**** Provided records ****
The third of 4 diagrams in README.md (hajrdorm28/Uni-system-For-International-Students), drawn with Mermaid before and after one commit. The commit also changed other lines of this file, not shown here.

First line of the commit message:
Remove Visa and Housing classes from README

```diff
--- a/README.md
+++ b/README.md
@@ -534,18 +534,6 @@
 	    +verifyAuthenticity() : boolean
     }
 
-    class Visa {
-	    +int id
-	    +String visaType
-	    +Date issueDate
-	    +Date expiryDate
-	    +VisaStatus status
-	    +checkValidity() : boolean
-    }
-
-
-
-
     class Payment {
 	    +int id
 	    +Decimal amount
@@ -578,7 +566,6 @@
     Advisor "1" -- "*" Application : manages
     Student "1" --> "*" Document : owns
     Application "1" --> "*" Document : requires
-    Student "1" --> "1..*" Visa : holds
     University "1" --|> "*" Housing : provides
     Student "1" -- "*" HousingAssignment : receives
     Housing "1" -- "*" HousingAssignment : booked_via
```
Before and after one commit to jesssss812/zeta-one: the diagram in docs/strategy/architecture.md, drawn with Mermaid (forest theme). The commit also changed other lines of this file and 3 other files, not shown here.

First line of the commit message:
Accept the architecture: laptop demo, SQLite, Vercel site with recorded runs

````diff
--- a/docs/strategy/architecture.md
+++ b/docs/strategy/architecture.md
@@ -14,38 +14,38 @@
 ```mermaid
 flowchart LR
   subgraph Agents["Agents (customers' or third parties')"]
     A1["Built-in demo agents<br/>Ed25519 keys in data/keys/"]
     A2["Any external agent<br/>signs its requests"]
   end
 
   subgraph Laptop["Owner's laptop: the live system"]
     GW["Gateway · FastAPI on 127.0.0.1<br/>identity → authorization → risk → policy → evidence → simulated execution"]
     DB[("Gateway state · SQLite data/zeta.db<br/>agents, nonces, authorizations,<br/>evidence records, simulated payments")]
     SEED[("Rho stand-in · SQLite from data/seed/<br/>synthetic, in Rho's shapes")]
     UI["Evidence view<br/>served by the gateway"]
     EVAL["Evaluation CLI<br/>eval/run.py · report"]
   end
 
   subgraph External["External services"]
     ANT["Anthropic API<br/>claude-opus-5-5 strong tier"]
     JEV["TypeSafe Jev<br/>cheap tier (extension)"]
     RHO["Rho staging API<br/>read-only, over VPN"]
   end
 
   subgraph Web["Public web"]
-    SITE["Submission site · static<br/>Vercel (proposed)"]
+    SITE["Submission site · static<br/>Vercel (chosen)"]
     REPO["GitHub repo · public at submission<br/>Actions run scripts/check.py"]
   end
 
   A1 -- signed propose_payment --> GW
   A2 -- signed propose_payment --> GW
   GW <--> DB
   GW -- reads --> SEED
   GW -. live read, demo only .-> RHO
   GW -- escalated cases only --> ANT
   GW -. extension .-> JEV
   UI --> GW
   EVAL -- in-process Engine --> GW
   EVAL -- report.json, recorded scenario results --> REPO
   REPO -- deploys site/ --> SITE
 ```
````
****
- **What the task requires**: Repeat the data. Every word must match.

- **Solution below**:
The third of 4 diagrams in README.md (hajrdorm28/Uni-system-For-International-Students), drawn with Mermaid before and after one commit. The commit also changed other lines of this file, not shown here.

First line of the commit message:
Remove Visa and Housing classes from README

```diff
--- a/README.md
+++ b/README.md
@@ -534,18 +534,6 @@
 	    +verifyAuthenticity() : boolean
     }
 
-    class Visa {
-	    +int id
-	    +String visaType
-	    +Date issueDate
-	    +Date expiryDate
-	    +VisaStatus status
-	    +checkValidity() : boolean
-    }
-
-
-
-
     class Payment {
 	    +int id
 	    +Decimal amount
@@ -578,7 +566,6 @@
     Advisor "1" -- "*" Application : manages
     Student "1" --> "*" Document : owns
     Application "1" --> "*" Document : requires
-    Student "1" --> "1..*" Visa : holds
     University "1" --|> "*" Housing : provides
     Student "1" -- "*" HousingAssignment : receives
     Housing "1" -- "*" HousingAssignment : booked_via
```
Before and after one commit to jesssss812/zeta-one: the diagram in docs/strategy/architecture.md, drawn with Mermaid (forest theme). The commit also changed other lines of this file and 3 other files, not shown here.

First line of the commit message:
Accept the architecture: laptop demo, SQLite, Vercel site with recorded runs

````diff
--- a/docs/strategy/architecture.md
+++ b/docs/strategy/architecture.md
@@ -14,38 +14,38 @@
 ```mermaid
 flowchart LR
   subgraph Agents["Agents (customers' or third parties')"]
     A1["Built-in demo agents<br/>Ed25519 keys in data/keys/"]
     A2["Any external agent<br/>signs its requests"]
   end
 
   subgraph Laptop["Owner's laptop: the live system"]
     GW["Gateway · FastAPI on 127.0.0.1<br/>identity → authorization → risk → policy → evidence → simulated execution"]
     DB[("Gateway state · SQLite data/zeta.db<br/>agents, nonces, authorizations,<br/>evidence records, simulated payments")]
     SEED[("Rho stand-in · SQLite from data/seed/<br/>synthetic, in Rho's shapes")]
     UI["Evidence view<br/>served by the gateway"]
     EVAL["Evaluation CLI<br/>eval/run.py · report"]
   end
 
   subgraph External["External services"]
     ANT["Anthropic API<br/>claude-opus-5-5 strong tier"]
     JEV["TypeSafe Jev<br/>cheap tier (extension)"]
     RHO["Rho staging API<br/>read-only, over VPN"]
   end
 
   subgraph Web["Public web"]
-    SITE["Submission site · static<br/>Vercel (proposed)"]
+    SITE["Submission site · static<br/>Vercel (chosen)"]
     REPO["GitHub repo · public at submission<br/>Actions run scripts/check.py"]
   end
 
   A1 -- signed propose_payment --> GW
   A2 -- signed propose_payment --> GW
   GW <--> DB
   GW -- reads --> SEED
   GW -. live read, demo only .-> RHO
   GW -- escalated cases only --> ANT
   GW -. extension .-> JEV
   UI --> GW
   EVAL -- in-process Engine --> GW
   EVAL -- report.json, recorded scenario results --> REPO
   REPO -- deploys site/ --> SITE
 ```
````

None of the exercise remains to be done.